German midfielder Bastian Schweinsteiger has extended his contract with Bayern Munich through the 2016 season, a move made public by his taking the microphone off the Allianz Arena's announcer and revealing the deal on stage in front of the fans after Bayern's 3-0 win over St. Pauli:
I have extended my contract and will stay at FC Bayern until 2016. Long live Bayern!
-Bastian Schweinsteiger, 12/11/2010.
The 26 year-old Schweinsteiger's star has been rising ever since he assumed a more central position in Bayern's midfield, and his sublime play during Germany's 2010 World Cup run cemented his reputation as one of the world's top talents. With his £100K per week contract originally due to expire at the end of 2012, several other teams had been vying to poach him from the Bundesliga side, including Chelsea and Manchester United - the latter side apparently offering Bayern an £18M transfer fee earlier this week.

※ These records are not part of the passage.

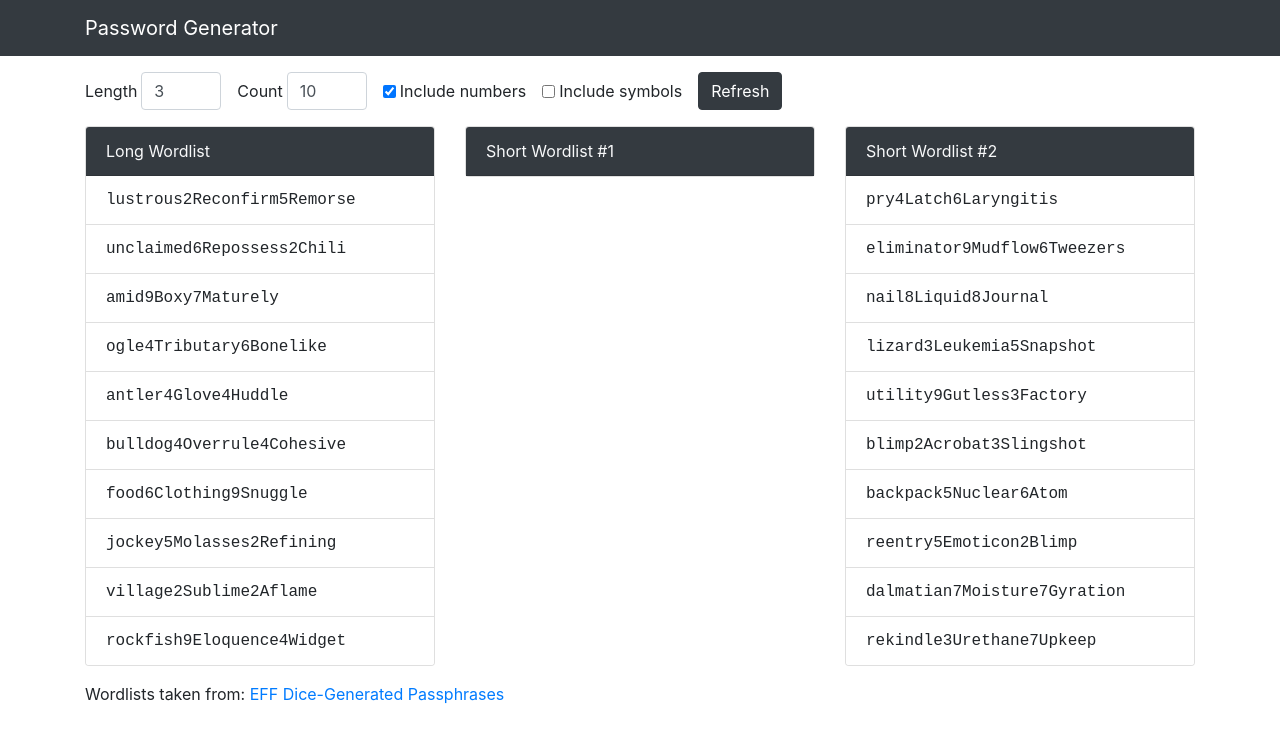
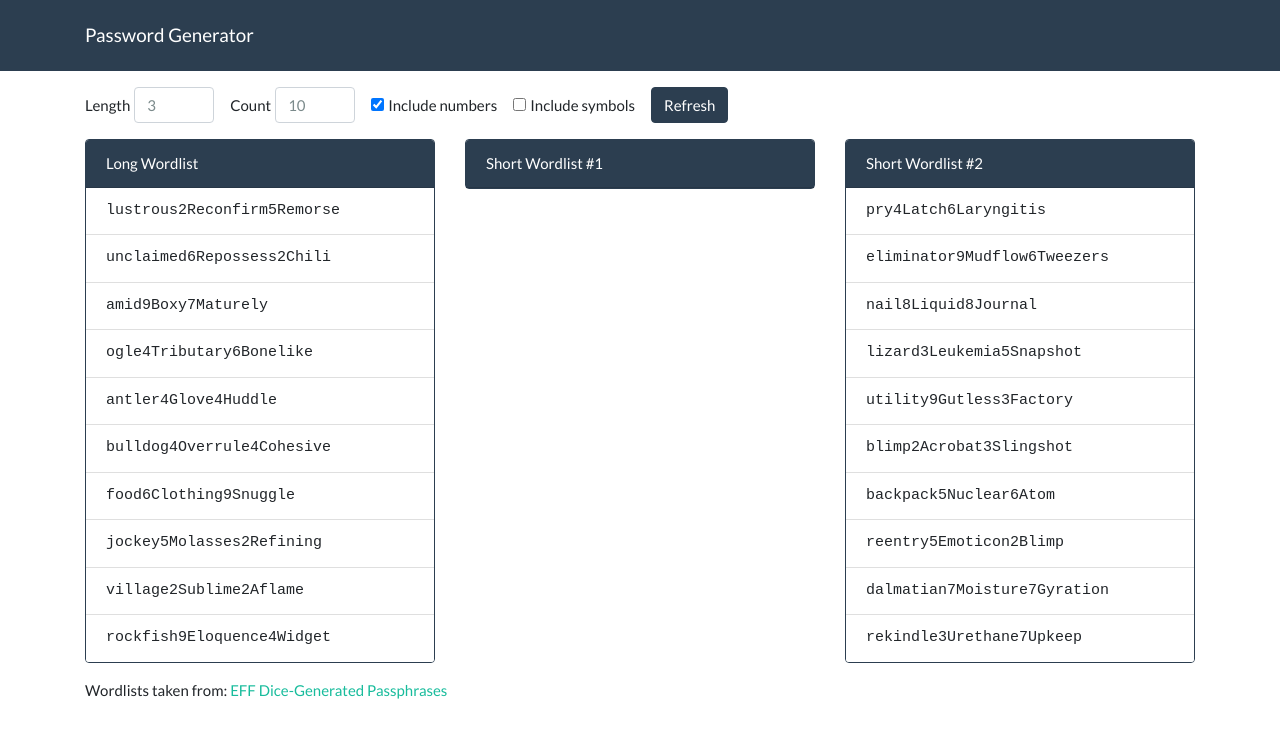
Before and after one commit to zacharylund/pwgen, a plain HTML site: page index.html in a window 1280 px wide. Drawn offline with nearby package versions, Linux system fonts and the light colour scheme; no server answers.

Commit message:
Add dark mode
- Use Bootswatch Flatly and Darkly themes to add light and dark mode.
- Use primary styling instead of dark styling.

```diff
--- a/index.html
+++ b/index.html
@@ -3,7 +3,8 @@
 	<head>
 		<meta charset="utf-8">
 		<meta name="viewport" content="width=device-width, initial-scale=1, shrink-to-fit=no">
-		<link rel="stylesheet" href="https://cdn.jsdelivr.net/npm/bootstrap@4.6.0/dist/css/bootstrap.min.css" integrity="sha256-T/zFmO5s/0aSwc6ics2KLxlfbewyRz6UNw1s3Ppf5gE=" crossorigin="anonymous">
+		<link rel="stylesheet" href="https://cdn.jsdelivr.net/npm/bootswatch@4.6.0/dist/flatly/bootstrap.min.css" integrity="sha256-+anKrX3Z/K1L31IR1Dlpi7C+/IA6MDj4TNBUsiwTP3A=" crossorigin="anonymous">
+		<link rel="stylesheet" href="https://cdn.jsdelivr.net/npm/bootswatch@4.6.0/dist/darkly/bootstrap.min.css" integrity="sha256-CETRC0luEnm32Z1z91BT8xqiKfIzbspZ64YCq3T63xk=" crossorigin="anonymous" media="(prefers-color-scheme: dark)">
 		<link rel="stylesheet" href="/style.css">
 		<title>Password Generator</title>
 		<link rel="apple-touch-icon" sizes="180x180" href="/apple-touch-icon.png">
@@ -12,7 +13,7 @@
 		<link rel="manifest" href="/site.webmanifest">
 	</head>
 	<body>
-		<nav class="navbar navbar-dark bg-dark mb-3">
+		<nav class="navbar navbar-dark bg-primary mb-3">
 			<div class="container">
 				<a class="navbar-brand" href="/">Password Generator</a>
 			</div>
@@ -31,13 +32,13 @@
 					<input class="form-check-input" type="checkbox" id="password-symbols">
 					<label class="form-check-label" for="password-symbols">Include symbols</label>
 				</div>
-				<button type="submit" id="password-refresh" class="btn btn-dark mb-3">Refresh</button>
+				<button type="submit" id="password-refresh" class="btn btn-primary mb-3">Refresh</button>
 			</form>
 
 			<div id="password-lists" class="row">
 				<div class="col-sm mb-3">
-					<div class="card">
-						<div class="card-header bg-dark text-light">
+					<div class="card border-primary">
+						<div class="card-header bg-primary text-white">
 							Long Wordlist
 						</div>
 						<ul class="list-group list-group-flush password-list" data-path="/files/eff_large_wordlist.txt">
@@ -45,8 +46,8 @@
 					</div>
 				</div>
 				<div class="col-sm mb-3">
-					<div class="card">
-						<div class="card-header bg-dark text-light">
+					<div class="card border-primary">
+						<div class="card-header bg-primary text-white">
 							Short Wordlist #1
 						</div>
 						<ul class="list-group list-group-flush password-list" data-path="/files/eff_short_wordlist_1.txt">
@@ -54,8 +55,8 @@
 					</div>
 				</div>
 				<div class="col-sm mb-3">
-					<div class="card">
-						<div class="card-header bg-dark text-light">
+					<div class="card border-primary">
+						<div class="card-header bg-primary text-white">
 							Short Wordlist #2
 						</div>
 						<ul class="list-group list-group-flush password-list" data-path="/files/eff_short_wordlist_2_0.txt">
```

However, with Schweinsteiger now under contract for the long run, any thoughts of him joining one of the big Premier League or La Liga sides is now out of the question. The clubs pursuing his signature will be moving to plan B.
Schweinsteiger's contract demands were rumoured to be in the £140-150K per week range, and there had been some rumours of his being discontent with life in the Bundesliga. All of that, I'd imagine, is now water under the bridge. Congratulations to Bayern for retaining the services of Germany's best player.
What Does This Mean For Chelsea?
Schweinsteiger was expected to be a major target for the Blues, who've looked strangely lightweight in the midfield with the extended absence of Frank Lampard and the rather sporadic availability of Michael Essien. With a big money-move for Schweinsteiger (who would have been cup-tied in Europe) now impossible, Chelsea may move on to lesser-known targets to bolster their midfield come January.
Without worrying about a possible big-money bid for the German star, Chelsea will also now be able to more confidently pursue other major targets, rumoured to include the likes of Gary Cahill and Benfica's David Luiz. Schweinsteiger probably should have been first, second, third, and fourth on Chelsea's wish list, so it'll be interesting to see what Chelsea might do without that possibility. There's a lot of paths they could take to improve their side in January, but none of them will be as exciting - in the short or long term - as acquiring Schweinsteiger would have been.
I'd put my money on Chelsea buying both Cahill and a backup-calibre midfielder from one of Europe's second-tier sides this January rather than making any huge splashes, despite the noises that Chelsea are prepared to spend big in this transfer window.